Data:
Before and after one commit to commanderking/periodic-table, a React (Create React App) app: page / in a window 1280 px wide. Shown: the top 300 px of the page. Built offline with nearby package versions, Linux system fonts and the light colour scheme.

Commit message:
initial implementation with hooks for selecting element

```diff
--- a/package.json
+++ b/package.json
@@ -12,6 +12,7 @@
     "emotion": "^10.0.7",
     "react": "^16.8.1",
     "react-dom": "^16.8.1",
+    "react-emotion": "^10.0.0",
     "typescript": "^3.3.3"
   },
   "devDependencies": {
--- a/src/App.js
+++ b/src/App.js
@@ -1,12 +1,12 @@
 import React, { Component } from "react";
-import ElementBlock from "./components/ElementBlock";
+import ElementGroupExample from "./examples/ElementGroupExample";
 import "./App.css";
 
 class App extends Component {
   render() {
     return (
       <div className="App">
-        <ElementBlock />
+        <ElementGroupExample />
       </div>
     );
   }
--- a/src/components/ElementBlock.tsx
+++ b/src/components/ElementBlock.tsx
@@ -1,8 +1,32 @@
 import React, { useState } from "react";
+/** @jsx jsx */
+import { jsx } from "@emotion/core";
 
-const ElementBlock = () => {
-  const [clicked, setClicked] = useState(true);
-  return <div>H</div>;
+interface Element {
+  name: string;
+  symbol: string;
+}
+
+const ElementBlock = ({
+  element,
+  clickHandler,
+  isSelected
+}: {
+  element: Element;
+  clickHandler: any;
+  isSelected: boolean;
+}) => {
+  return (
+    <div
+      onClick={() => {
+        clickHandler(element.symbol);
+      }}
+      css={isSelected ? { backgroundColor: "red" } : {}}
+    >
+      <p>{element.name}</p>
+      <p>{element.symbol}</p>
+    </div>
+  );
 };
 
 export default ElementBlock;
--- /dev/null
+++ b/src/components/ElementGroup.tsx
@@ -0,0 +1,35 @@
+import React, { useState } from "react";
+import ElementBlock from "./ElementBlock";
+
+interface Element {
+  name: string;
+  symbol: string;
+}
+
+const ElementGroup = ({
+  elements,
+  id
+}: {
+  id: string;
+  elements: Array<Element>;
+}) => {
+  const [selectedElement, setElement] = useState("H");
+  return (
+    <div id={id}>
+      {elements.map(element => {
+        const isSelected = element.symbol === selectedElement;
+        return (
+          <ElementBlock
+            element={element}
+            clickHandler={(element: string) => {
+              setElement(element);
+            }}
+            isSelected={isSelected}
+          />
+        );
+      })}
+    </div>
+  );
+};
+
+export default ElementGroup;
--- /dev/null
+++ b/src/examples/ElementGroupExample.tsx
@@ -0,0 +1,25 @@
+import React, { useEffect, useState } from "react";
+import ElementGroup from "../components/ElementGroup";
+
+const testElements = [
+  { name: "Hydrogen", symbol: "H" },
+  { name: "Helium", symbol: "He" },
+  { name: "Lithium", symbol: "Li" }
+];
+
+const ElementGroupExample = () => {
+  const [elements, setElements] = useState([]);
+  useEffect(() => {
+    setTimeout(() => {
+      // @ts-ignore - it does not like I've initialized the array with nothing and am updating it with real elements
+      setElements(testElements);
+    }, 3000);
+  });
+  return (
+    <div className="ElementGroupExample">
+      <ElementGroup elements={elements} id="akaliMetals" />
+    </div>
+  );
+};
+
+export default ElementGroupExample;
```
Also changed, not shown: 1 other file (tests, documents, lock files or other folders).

About this task:
Write back every line of the material exactly as it was provided.

Exercise output:
Before and after one commit to commanderking/periodic-table, a React (Create React App) app: page / in a window 1280 px wide. Shown: the top 300 px of the page. Built offline with nearby package versions, Linux system fonts and the light colour scheme.

Commit message:
initial implementation with hooks for selecting element

```diff
--- a/package.json
+++ b/package.json
@@ -12,6 +12,7 @@
     "emotion": "^10.0.7",
     "react": "^16.8.1",
     "react-dom": "^16.8.1",
+    "react-emotion": "^10.0.0",
     "typescript": "^3.3.3"
   },
   "devDependencies": {
--- a/src/App.js
+++ b/src/App.js
@@ -1,12 +1,12 @@
 import React, { Component } from "react";
-import ElementBlock from "./components/ElementBlock";
+import ElementGroupExample from "./examples/ElementGroupExample";
 import "./App.css";
 
 class App extends Component {
   render() {
     return (
       <div className="App">
-        <ElementBlock />
+        <ElementGroupExample />
       </div>
     );
   }
--- a/src/components/ElementBlock.tsx
+++ b/src/components/ElementBlock.tsx
@@ -1,8 +1,32 @@
 import React, { useState } from "react";
+/** @jsx jsx */
+import { jsx } from "@emotion/core";
 
-const ElementBlock = () => {
-  const [clicked, setClicked] = useState(true);
-  return <div>H</div>;
+interface Element {
+  name: string;
+  symbol: string;
+}
+
+const ElementBlock = ({
+  element,
+  clickHandler,
+  isSelected
+}: {
+  element: Element;
+  clickHandler: any;
+  isSelected: boolean;
+}) => {
+  return (
+    <div
+      onClick={() => {
+        clickHandler(element.symbol);
+      }}
+      css={isSelected ? { backgroundColor: "red" } : {}}
+    >
+      <p>{element.name}</p>
+      <p>{element.symbol}</p>
+    </div>
+  );
 };
 
 export default ElementBlock;
--- /dev/null
+++ b/src/components/ElementGroup.tsx
@@ -0,0 +1,35 @@
+import React, { useState } from "react";
+import ElementBlock from "./ElementBlock";
+
+interface Element {
+  name: string;
+  symbol: string;
+}
+
+const ElementGroup = ({
+  elements,
+  id
+}: {
+  id: string;
+  elements: Array<Element>;
+}) => {
+  const [selectedElement, setElement] = useState("H");
+  return (
+    <div id={id}>
+      {elements.map(element => {
+        const isSelected = element.symbol === selectedElement;
+        return (
+          <ElementBlock
+            element={element}
+            clickHandler={(element: string) => {
+              setElement(element);
+            }}
+            isSelected={isSelected}
+          />
+        );
+      })}
+    </div>
+  );
+};
+
+export default ElementGroup;
--- /dev/null
+++ b/src/examples/ElementGroupExample.tsx
@@ -0,0 +1,25 @@
+import React, { useEffect, useState } from "react";
+import ElementGroup from "../components/ElementGroup";
+
+const testElements = [
+  { name: "Hydrogen", symbol: "H" },
+  { name: "Helium", symbol: "He" },
+  { name: "Lithium", symbol: "Li" }
+];
+
+const ElementGroupExample = () => {
+  const [elements, setElements] = useState([]);
+  useEffect(() => {
+    setTimeout(() => {
+      // @ts-ignore - it does not like I've initialized the array with nothing and am updating it with real elements
+      setElements(testElements);
+    }, 3000);
+  });
+  return (
+    <div className="ElementGroupExample">
+      <ElementGroup elements={elements} id="akaliMetals" />
+    </div>
+  );
+};
+
+export default ElementGroupExample;
```
Also changed, not shown: 1 other file (tests, documents, lock files or other folders).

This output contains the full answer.